(convergent beam) electron diffraction / precession electron diffraction
Electron diffraction is frequently used in material science applications, as information on crystal structure, composition and orientation can be gained with this method. We use electron diffraction in combination with dark field imaging to allocate different crystalline phases in the sample as well as to quantitatively determine the composition of mixed III/V semiconductors.
In contrast to plane wave illumination in convergent beam diffraction a convergent electron probe is used to gain information on a sample's structure. This technique can e. g. be used to determine the absolute polarity of III/V semiconductors or to address defects, strain and even point/space groups of materials. We use convergent beam electron diffraction to investigate the polarity of III/V as well as II/VI semiconductors and to determine the strain state of our materials. The diffractograms are theoretically described using a Bloch-wave algorithm.

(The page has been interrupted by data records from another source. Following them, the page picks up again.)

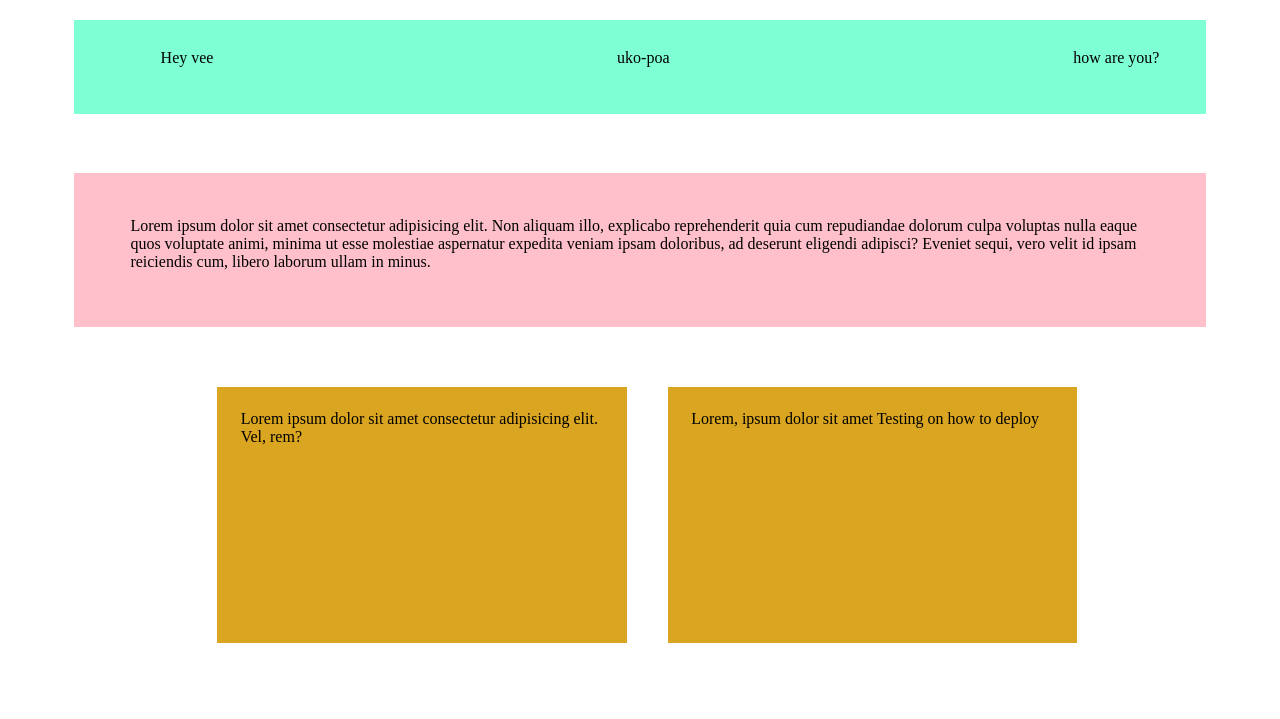
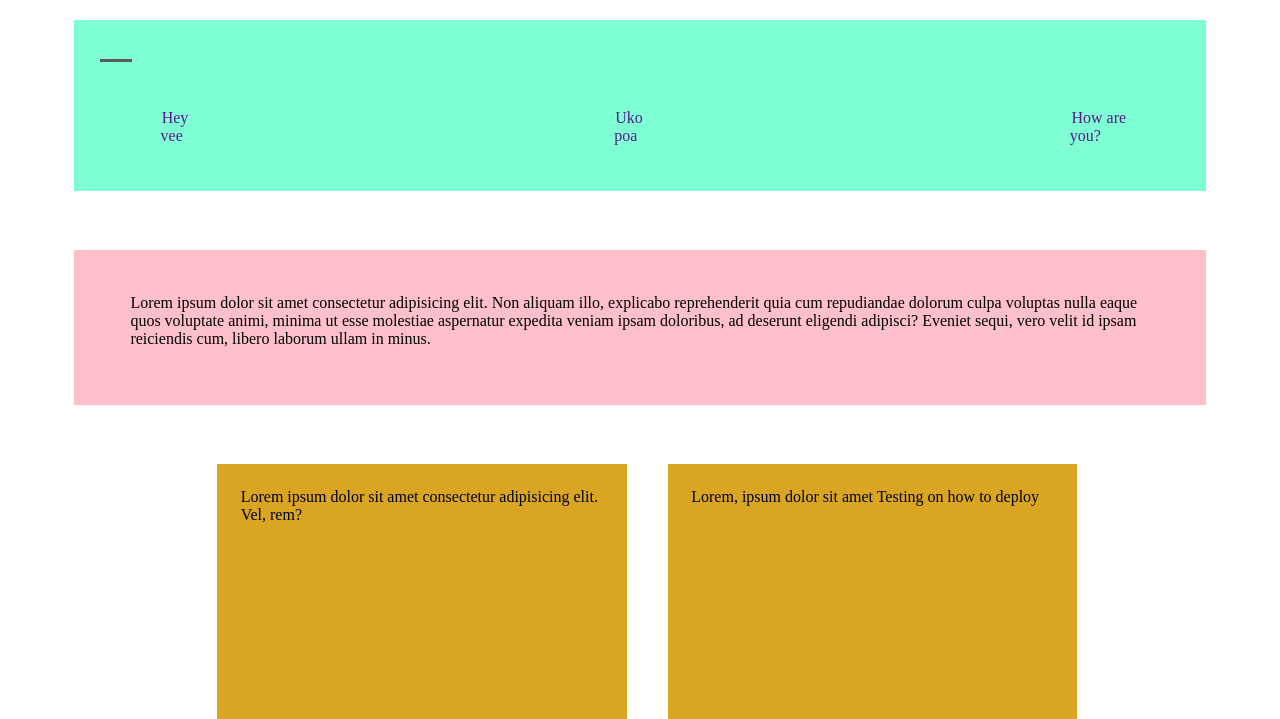
Before and after one commit to veemish/mobilefirst, a PHP site: page /index.html in a window 1280 px wide. Shown: the top 719 px of the page. Run offline with PHP 8.4, Linux system fonts and the light colour scheme.

Commit message:
file update

```diff
--- a/index.html
+++ b/index.html
@@ -10,10 +10,12 @@
 <body>
     <head>
         <nav id="nav" >
+            <!--<input type="checkbox" name="checkbox" id="inp">-->
+            <a class="menuivconmobile"><span></span></a>
             <ul id="navbar">
-                <li> Hey vee</li>
-                <li> uko-poa</li>
-                <li> how are you?</li>
+                <li> <a href=""> Hey vee </a> </li>
+                <li> <a href=""> Uko poa </a> </li>
+                <li> <a href=""> How are you? </a></li>
             </ul>
         </nav>
     </head>
--- a/style.css
+++ b/style.css
@@ -12,7 +12,73 @@
   justify-content: space-between;
   list-style: none;
 }
+#nav input{
+  display: block;
+  width: 2rem;
+  height:1.5rem;
+  position: absolute;
+  top: -0.4rem;
+  left:-1rem;
+  cursor: pointer;
+  opacity: 0;
+  z-index: 2;
+  -webkit-touch-callout: none;
 
+}
+
+#nav span{
+  display: block;
+  width: 2rem;
+  height: 0.2rem;
+  margin-bottom: 1%;
+  position: relative;
+  background-color: #5e5a5a;
+  border-radius: 1% ;
+  z-index: 1;
+  transform-origin: 1rem;
+  transition: transform 0.5s cubic-bezier(0.77,0.2,0.05,1.0),
+              opacity 0.55s ease;
+
+}
+a{
+  cursor: pointer;
+  text-decoration: none;
+}
+nav{
+  list-style: none;
+  text-decoration: none;
+}
+#nav span:first-child {
+transform-origin: 0% 0%;
+}
+
+#nav span:nth-last-child(2){
+transform-origin: 0% 100%;
+
+}
+
+#nav input:checked ~ span {
+   opacity: 1;
+   transform: rotate(45deg)
+   translate(-2px, -1px);
+   background-color: #232323;
+
+}
+
+#nav input:checked ~ span:nth-last-child(3){
+opacity: 0;
+transform: rotate(0deg) scale(0.2, 0.2);
+
+}
+
+#nav input:checked ~ span:nth-last-child(2){
+
+  transform:   rotate(-45deg)   translate(0,-1px);
+}
+
+#nav input:checked ~ ul{
+  transform: none;
+}
 #paragraph {
   margin-top: 5%;
   padding: 3%;
```
Also changed, not shown: index.js (added).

In precession electron diffraction a hollow-cone illumination geometry of the sample is used to achieve a diffraction pattern, which is nearly free of dynamic effects. In coorperation with the TEM-group at HU Berlin we study organic samples as well as nanoclusters using this technique.